At least two deaths have been tied to the storm, when a semi-trailer flipped off a highway bridge and sank in a Wisconsin river. Winter storm warnings were in effect Tuesday for all or parts of 16 states, including most of Maryland, from the upper Midwest to the Mid-Atlantic.
The snow is expected to be wet and heavy, which could weigh down trees and roofs. With highs Wednesday expected to reach slightly above freezing, relatively warm air near the ground can help make flakes thicken and clump together, Zubrick said. Snow can accumulate despite warm surface temperatures if the air aloft is cold enough and precipitation intense enough, he said.
Winds were expected to be blustery, 15 to 25 mph with gusts of 35 mph or more through the day Wednesday.
BGE was mustering 1,500 utility employees and 650 out-of-state workers. Utility officials use storm experiences and predictive algorithms to estimate the magnitude of outages a storm might cause, said BGE spokeswoman Rachael Lighty.
"We can plan as much as we want, but the weather is crazy and it can change at any minute," Lighty said. "We do the best we can, but we definitely hope for the best-case scenario but make sure we're prepared for the worst."
For many in Maryland, memories of lengthy storm-related outages are fresh. A derecho in June left many without power for a week, and superstorm Sandy caused power grid disruptions. But utility officials said tree-trimming efforts and other upgrades could prevent some outages.
"Especially around the Towson area, we've gotten a lot of our aggressive trimming done in a lot of the areas we've experienced problems in the past," said Mike Garzon, BGE's supervisor for customer reliability support in Baltimore County. "We do believe there's going to be a significant improvement in some of these areas."

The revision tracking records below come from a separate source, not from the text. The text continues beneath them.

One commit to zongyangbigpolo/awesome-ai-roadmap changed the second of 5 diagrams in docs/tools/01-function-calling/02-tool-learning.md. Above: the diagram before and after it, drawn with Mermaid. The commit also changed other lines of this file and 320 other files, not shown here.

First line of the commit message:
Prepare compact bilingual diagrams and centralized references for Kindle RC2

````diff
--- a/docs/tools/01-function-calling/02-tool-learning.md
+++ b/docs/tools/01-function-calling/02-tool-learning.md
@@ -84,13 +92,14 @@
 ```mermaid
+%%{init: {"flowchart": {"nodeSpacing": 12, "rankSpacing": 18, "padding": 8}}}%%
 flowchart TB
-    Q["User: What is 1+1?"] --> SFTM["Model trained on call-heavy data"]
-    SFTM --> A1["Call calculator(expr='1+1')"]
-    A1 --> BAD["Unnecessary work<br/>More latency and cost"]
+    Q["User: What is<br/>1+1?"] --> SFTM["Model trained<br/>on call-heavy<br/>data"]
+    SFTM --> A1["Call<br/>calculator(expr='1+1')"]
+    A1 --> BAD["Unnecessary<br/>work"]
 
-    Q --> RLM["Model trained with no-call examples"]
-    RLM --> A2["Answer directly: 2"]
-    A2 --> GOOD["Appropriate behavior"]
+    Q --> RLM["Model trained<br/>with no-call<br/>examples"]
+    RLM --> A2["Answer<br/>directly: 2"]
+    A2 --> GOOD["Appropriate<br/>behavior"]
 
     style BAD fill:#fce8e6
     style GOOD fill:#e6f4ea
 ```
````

AAA Mid-Atlantic warned motorists to be aware of potentially hazardous conditions during the Wednesday morning commute . Forecasters said that while roads may be passable in the morning, the evening commute could be more difficult.
"The longer motorists can stay off the roads, the safer it will be and the faster area road crews can clear the roads. Our best advice is to just stay home if possible or take mass transit," said Christine Sarames Delise, a spokeswoman for AAA Mid-Atlantic. "If you do have to drive, understanding how to safely navigate your vehicle during this type of weather will improve your safety and reduce your risk of a crash."
Dangerous travel could prompt area schools to close. McDaniel College decided Tuesday afternoon to close its Westminster campus Wednesday. A spokeswoman for Howard County Superintendent Renee Foose said the district would announce a decision on whether to close schools by 5:30 a.m.
At Baltimore-Washington International Thurgood Marshall Airport, snow-removal crews that included airport employees and contractors were at the ready to clear runways and other surfaces. Airport officials urged travelers to check with airlines before heading to the airport Wednesday, warning of the possibility of delays or cancellations.
About three dozen flights to and from BWI had been canceled by Tuesday evening as the storm approached, according to airline statistics website FlightAware.com.
Road crews were preparing for their first major challenge of the season on Maryland highways. Drivers were urged to stay at least five car lengths behind plows.
"After numerous squalls with minimal snow accumulation in the metropolitan areas, many drivers may have become complacent in preparing for driving in winter weather," said state highway administrator Melinda B. Peters. "If predictions are correct, everyone will need to be alert and prepared."
This winter, 4.8 inches of snow have fallen at BWI, compared with 18 to 20 inches in a typical winter.
Any snow that accumulates isn't expected to stick around for long. Temperatures were forecast to reach highs in the 40s after the storm and into the 50s by early next week.
Reuters and Baltimore Sun Media Group reporters Jon Meoli and Luke Lavoie contributed to this article.